======== Data in this exercise

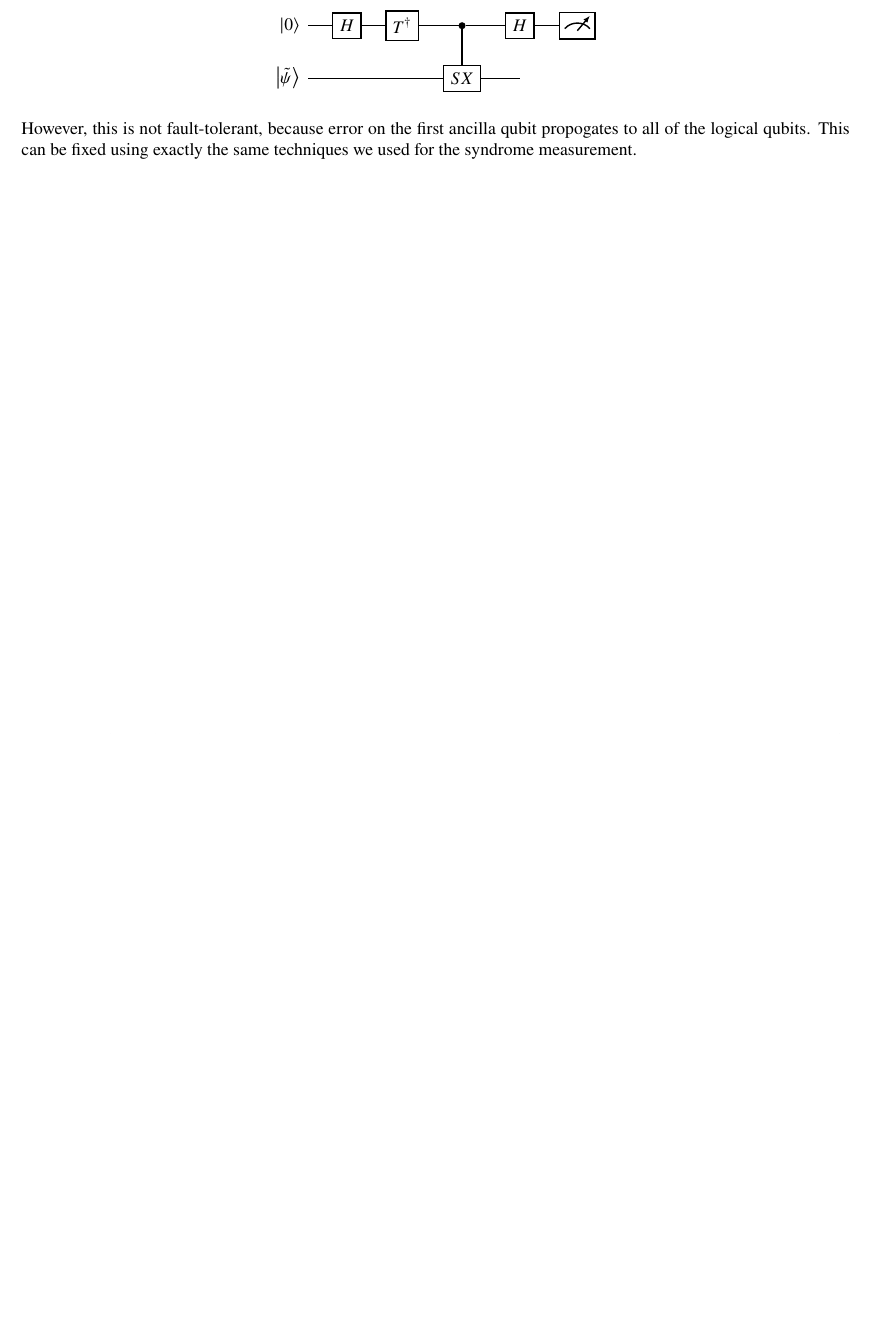
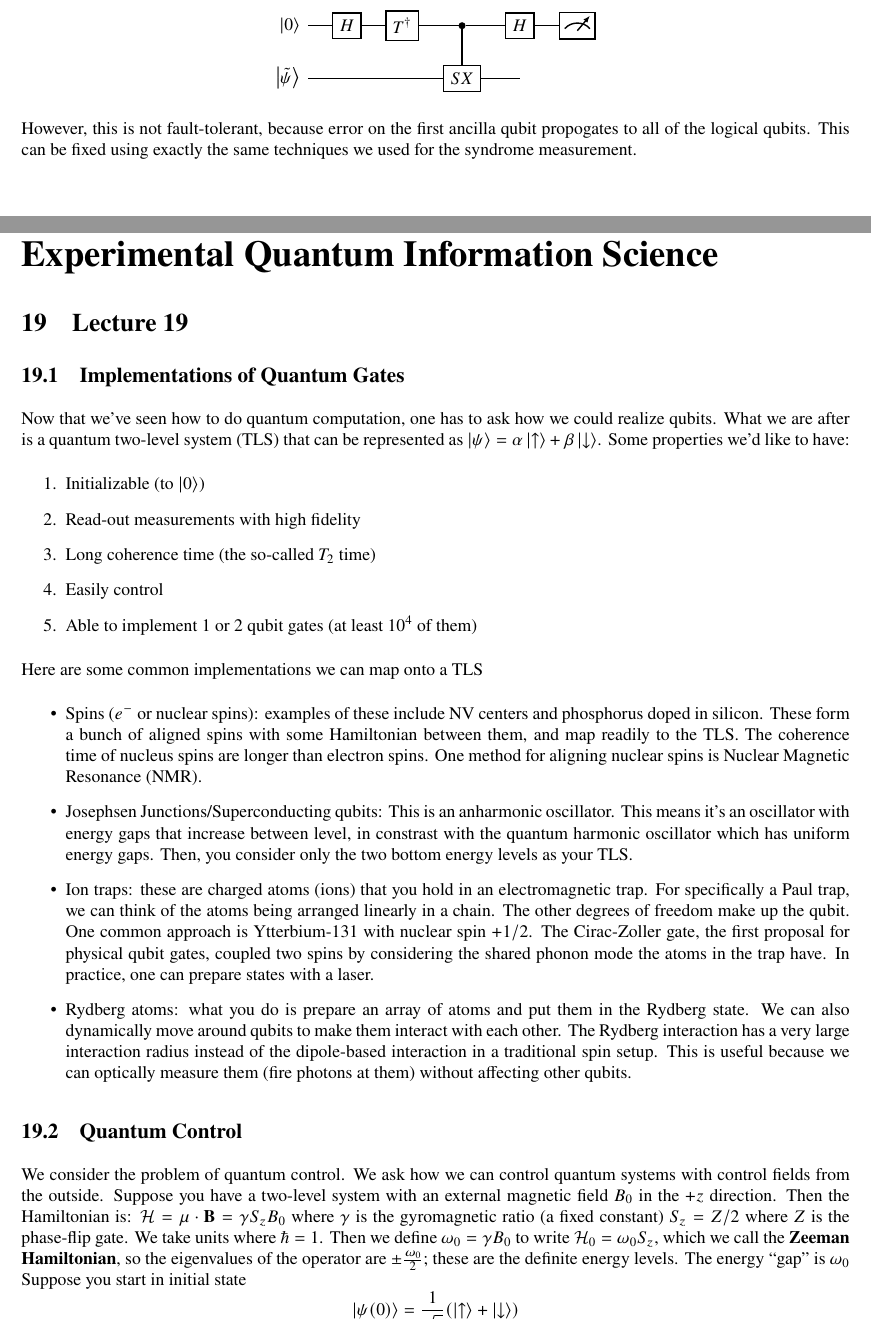
Before and after one commit to girantinas/my-notes, a LaTeX document (CS191/lectures.tex, which reads CS191/Lectures/lecture19.tex): part of page 63 of 63 before the commit and two parts of pages 63 and 64 of 66 after it, the two joined at a grey line, cut so that both start at the same text, the shorter picture padded with empty space. Compiled offline with pdfLaTeX.

Commit message:
start of part III

```diff
--- /dev/null
+++ b/CS191/Lectures/lecture19.tex
@@ -0,0 +1,38 @@
+\part{Experimental Quantum Information Science}
+
+\section{Lecture 19}
+
+\subsection{Implementations of Quantum Gates}
+Now that we've seen how to do quantum computation, one has to ask how we could realize qubits.
+What we are after is a quantum two-level system (TLS) that can be represented as $\ket{\psi} = \alpha \ket{\uparrow} + \beta \ket{\downarrow}$.
+Some properties we'd like to have:
+\begin{enumerate}
+    \item Initializable (to $\ket{0}$)
+    \item Read-out measurements with high fidelity
+    \item Long coherence time (the so-called $T_2$ time)
+    \item Easily control
+    \item Able to implement 1 or 2 qubit gates (at least $10^4$ of them)
+\end{enumerate}
+Here are some common implementations we can map onto a TLS
+\begin{itemize}
+    \item Spins ($e^{-}$ or nuclear spins): examples of these include NV centers and phosphorus doped in silicon. These form a bunch of aligned spins
+    with some Hamiltonian between them, and map readily to the TLS. The coherence time of nucleus spins are longer than electron spins. One method for aligning nuclear spins is Nuclear Magnetic Resonance (NMR).
+    \item Josephsen Junctions/Superconducting qubits: This is an anharmonic oscillator. This means it's an oscillator with energy gaps that increase between level, in constrast with the quantum harmonic oscillator
+    which has uniform energy gaps. Then, you consider only the two bottom energy levels as your TLS.
+    \item Ion traps: these are charged atoms (ions) that you hold in an electromagnetic trap. For specifically a Paul trap, we can
+    think of the atoms being arranged linearly in a chain. The other degrees of freedom make up the qubit.
+    One common approach is Ytterbium-131 with nuclear spin $+1/2$. The Cirac-Zoller gate, the first proposal for physical qubit gates,
+    coupled two spins by considering the shared phonon mode the atoms in the trap have. In practice, one can prepare states with a laser.
+    \item Rydberg atoms: what you do is prepare an array of atoms and put them in the Rydberg state. We can also dynamically move around qubits to make them interact with each other.
+    The Rydberg interaction has a very large interaction radius instead of the dipole-based interaction in a traditional spin setup. This is useful because
+    we can optically measure them (fire photons at them) without affecting other qubits.
+\end{itemize}
+
+\subsection{Quantum Control}
+We consider the problem of quantum control. We ask how we can control quantum systems with control fields from the outside.
+Suppose you have a two-level system with an external magnetic field $B_0$ in the $+z$ direction. Then the Hamiltonian is:
+$\mathcal{H} = \mathbf{\mu} \cdot \mathbf{B} = \gamma S_z B_0$ where $\gamma$ is the gyromagnetic ratio (a fixed constant)
+$S_z = Z/2$ where $Z$ is the phase-flip gate. We take units where $\hbar = 1$. Then we define $\omega_0 = \gamma B_0$ to write $\mathcal{H}_0 = \omega_0 S_z$, which we call the \textbf{Zeeman Hamiltonian},
+so the eigenvalues of the operator are $\pm \frac{\omega_0}{2}$; these are the definite energy levels. The energy ``gap'' is $\omega_0$
+Suppose you start in initial state
+\[ \ket{\psi(0)} = \ftwo \qty(\ket{\uparrow} + \ket{\downarrow}) \]
```
Also changed, not shown: CS191/lectures.tex (+1 -0 lines), CS191/lectures.pdf, CS191/Lectures/lecture19.tex (55 more changed lines).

================

• **Task to complete**: Each record must be set down again without alteration, and no picture may be carried over.

• **Output for this task**:
Before and after one commit to girantinas/my-notes, a LaTeX document (CS191/lectures.tex, which reads CS191/Lectures/lecture19.tex): part of page 63 of 63 before the commit and two parts of pages 63 and 64 of 66 after it, the two joined at a grey line, cut so that both start at the same text, the shorter picture padded with empty space. Compiled offline with pdfLaTeX.

Commit message:
start of part III

```diff
--- /dev/null
+++ b/CS191/Lectures/lecture19.tex
@@ -0,0 +1,38 @@
+\part{Experimental Quantum Information Science}
+
+\section{Lecture 19}
+
+\subsection{Implementations of Quantum Gates}
+Now that we've seen how to do quantum computation, one has to ask how we could realize qubits.
+What we are after is a quantum two-level system (TLS) that can be represented as $\ket{\psi} = \alpha \ket{\uparrow} + \beta \ket{\downarrow}$.
+Some properties we'd like to have:
+\begin{enumerate}
+    \item Initializable (to $\ket{0}$)
+    \item Read-out measurements with high fidelity
+    \item Long coherence time (the so-called $T_2$ time)
+    \item Easily control
+    \item Able to implement 1 or 2 qubit gates (at least $10^4$ of them)
+\end{enumerate}
+Here are some common implementations we can map onto a TLS
+\begin{itemize}
+    \item Spins ($e^{-}$ or nuclear spins): examples of these include NV centers and phosphorus doped in silicon. These form a bunch of aligned spins
+    with some Hamiltonian between them, and map readily to the TLS. The coherence time of nucleus spins are longer than electron spins. One method for aligning nuclear spins is Nuclear Magnetic Resonance (NMR).
+    \item Josephsen Junctions/Superconducting qubits: This is an anharmonic oscillator. This means it's an oscillator with energy gaps that increase between level, in constrast with the quantum harmonic oscillator
+    which has uniform energy gaps. Then, you consider only the two bottom energy levels as your TLS.
+    \item Ion traps: these are charged atoms (ions) that you hold in an electromagnetic trap. For specifically a Paul trap, we can
+    think of the atoms being arranged linearly in a chain. The other degrees of freedom make up the qubit.
+    One common approach is Ytterbium-131 with nuclear spin $+1/2$. The Cirac-Zoller gate, the first proposal for physical qubit gates,
+    coupled two spins by considering the shared phonon mode the atoms in the trap have. In practice, one can prepare states with a laser.
+    \item Rydberg atoms: what you do is prepare an array of atoms and put them in the Rydberg state. We can also dynamically move around qubits to make them interact with each other.
+    The Rydberg interaction has a very large interaction radius instead of the dipole-based interaction in a traditional spin setup. This is useful because
+    we can optically measure them (fire photons at them) without affecting other qubits.
+\end{itemize}
+
+\subsection{Quantum Control}
+We consider the problem of quantum control. We ask how we can control quantum systems with control fields from the outside.
+Suppose you have a two-level system with an external magnetic field $B_0$ in the $+z$ direction. Then the Hamiltonian is:
+$\mathcal{H} = \mathbf{\mu} \cdot \mathbf{B} = \gamma S_z B_0$ where $\gamma$ is the gyromagnetic ratio (a fixed constant)
+$S_z = Z/2$ where $Z$ is the phase-flip gate. We take units where $\hbar = 1$. Then we define $\omega_0 = \gamma B_0$ to write $\mathcal{H}_0 = \omega_0 S_z$, which we call the \textbf{Zeeman Hamiltonian},
+so the eigenvalues of the operator are $\pm \frac{\omega_0}{2}$; these are the definite energy levels. The energy ``gap'' is $\omega_0$
+Suppose you start in initial state
+\[ \ket{\psi(0)} = \ftwo \qty(\ket{\uparrow} + \ket{\downarrow}) \]
```
Also changed, not shown: CS191/lectures.tex (+1 -0 lines), CS191/lectures.pdf, CS191/Lectures/lecture19.tex (55 more changed lines).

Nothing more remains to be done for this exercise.